I was expecting him to say more, when suddenly, the door behind us opened. The scarred valicorr stepped forward, and kneeled before Duhrnan, who gazed down at it with disdain.
“Why the interruption?” Duhrnan asked impatiently.
The scarred one replied in a hoarse voice. As it spoke, Duhrnan stomped towards the valicorr, his cape flowing behind him. “My Emperor, Duhrnan… I do not know how-”
He bent over, and picked it up by the throat with his top two hands. He bared his teeth. “What. Do. You. Want?” It choked and coughed. I winced, unable to look away.
“A- A-” The valicorr struggled to speak. It almost looked like their three eyes were going to pop out. “Aszzt-”
“What is it?” Duhrnan whispered intensely, shaking the valicorr. “What is it?” His voice was like a whip.
At last, it coughed out a response. “Astraloth. Astraloth!”
Astraloth?! I leaned forward, restrained by the chair, ears raised in anticipation.
Duhrnan paused, then dropped the valicorr to the ground. It scrambled onto its clawed feet.
“What about it?” Duhrnan growled.
“Astraloth...” the valicorr began, “Astraloth exists!”
Silence seeped into the room. Only the vibration of the ship could be heard.
“What?” I said. My mind was racing. “What do you mean?! Astraloth-”
“Quiet!” Duhrnan cried. Pain shot up from my cheek. His hand smacked me across the face. Blood dripped down my mandibles.
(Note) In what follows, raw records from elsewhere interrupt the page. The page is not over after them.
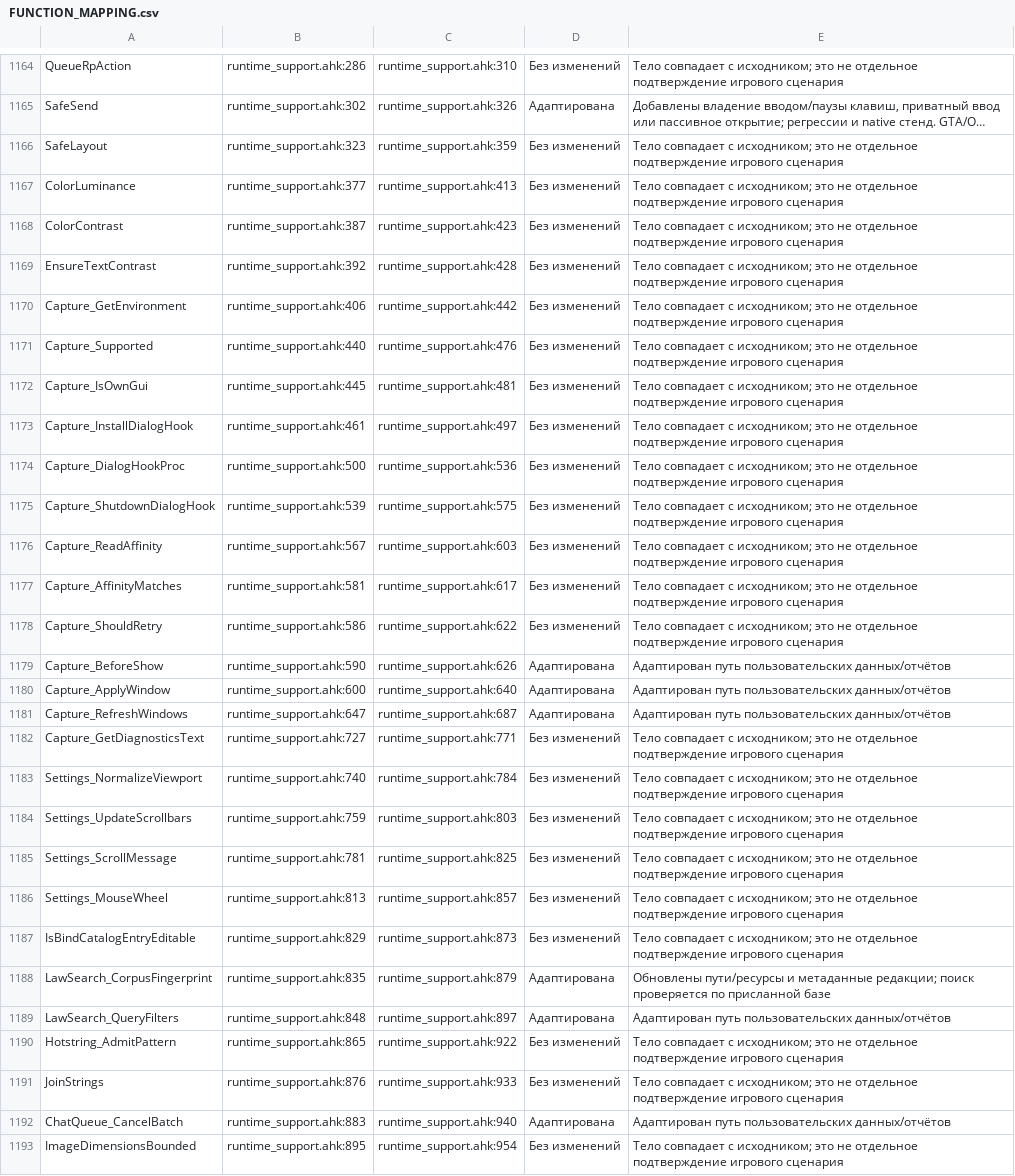
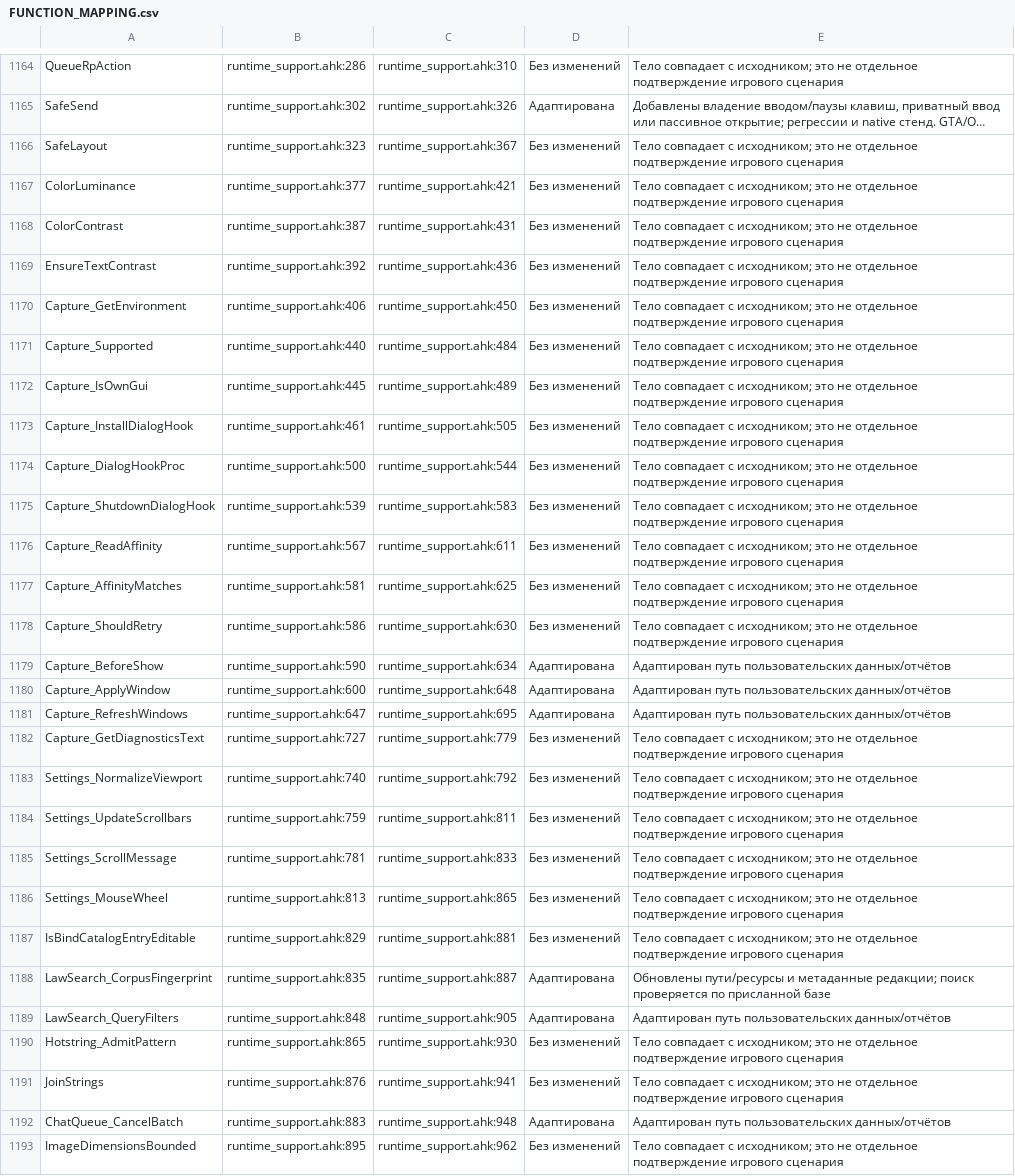
Before and after one commit to sbezruk180/AHK-FOR-GOS-BY-SBEZRUK, a CSV file: docs/desktop/FUNCTION_MAPPING.csv, drawn as a sheet; only a part is shown, gaps mark what is left out; long unchanged cells end in …; the diff covers the shown part only; the diff names each change by its address in the sheet, - before the commit and + after, or states it on an @@ line.

```diff
--- a/docs/desktop/FUNCTION_MAPPING.csv
+++ b/docs/desktop/FUNCTION_MAPPING.csv
-C1166: runtime_support.ahk:359
+C1166: runtime_support.ahk:367
-C1167: runtime_support.ahk:413
+C1167: runtime_support.ahk:421
-C1168: runtime_support.ahk:423
+C1168: runtime_support.ahk:431
-C1169: runtime_support.ahk:428
+C1169: runtime_support.ahk:436
-C1170: runtime_support.ahk:442
+C1170: runtime_support.ahk:450
-C1171: runtime_support.ahk:476
+C1171: runtime_support.ahk:484
-C1172: runtime_support.ahk:481
+C1172: runtime_support.ahk:489
-C1173: runtime_support.ahk:497
+C1173: runtime_support.ahk:505
-C1174: runtime_support.ahk:536
+C1174: runtime_support.ahk:544
-C1175: runtime_support.ahk:575
+C1175: runtime_support.ahk:583
-C1176: runtime_support.ahk:603
+C1176: runtime_support.ahk:611
-C1177: runtime_support.ahk:617
+C1177: runtime_support.ahk:625
-C1178: runtime_support.ahk:622
+C1178: runtime_support.ahk:630
-C1179: runtime_support.ahk:626
+C1179: runtime_support.ahk:634
-C1180: runtime_support.ahk:640
+C1180: runtime_support.ahk:648
-C1181: runtime_support.ahk:687
+C1181: runtime_support.ahk:695
-C1182: runtime_support.ahk:771
+C1182: runtime_support.ahk:779
-C1183: runtime_support.ahk:784
+C1183: runtime_support.ahk:792
-C1184: runtime_support.ahk:803
+C1184: runtime_support.ahk:811
-C1185: runtime_support.ahk:825
+C1185: runtime_support.ahk:833
-C1186: runtime_support.ahk:857
+C1186: runtime_support.ahk:865
-C1187: runtime_support.ahk:873
+C1187: runtime_support.ahk:881
-C1188: runtime_support.ahk:879
+C1188: runtime_support.ahk:887
-C1189: runtime_support.ahk:897
+C1189: runtime_support.ahk:905
-C1190: runtime_support.ahk:922
+C1190: runtime_support.ahk:930
-C1191: runtime_support.ahk:933
+C1191: runtime_support.ahk:941
-C1192: runtime_support.ahk:940
+C1192: runtime_support.ahk:948
-C1193: runtime_support.ahk:954
+C1193: runtime_support.ahk:962
```
Also changed, not shown: 65 edited cells elsewhere in this file, 34 other files.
My heart was racing.
Duhrnan turned to the valicorr. “That is impossible,” he said. “I destroyed it. With the Shade Beam.” He chuckled, then thrust his hands out triumphantly. “It vanished before the eyes of the galaxy!”
The valicorr was motionless. “Yes,” it said bluntly. “But the planet reappeared. Astraloth exists!”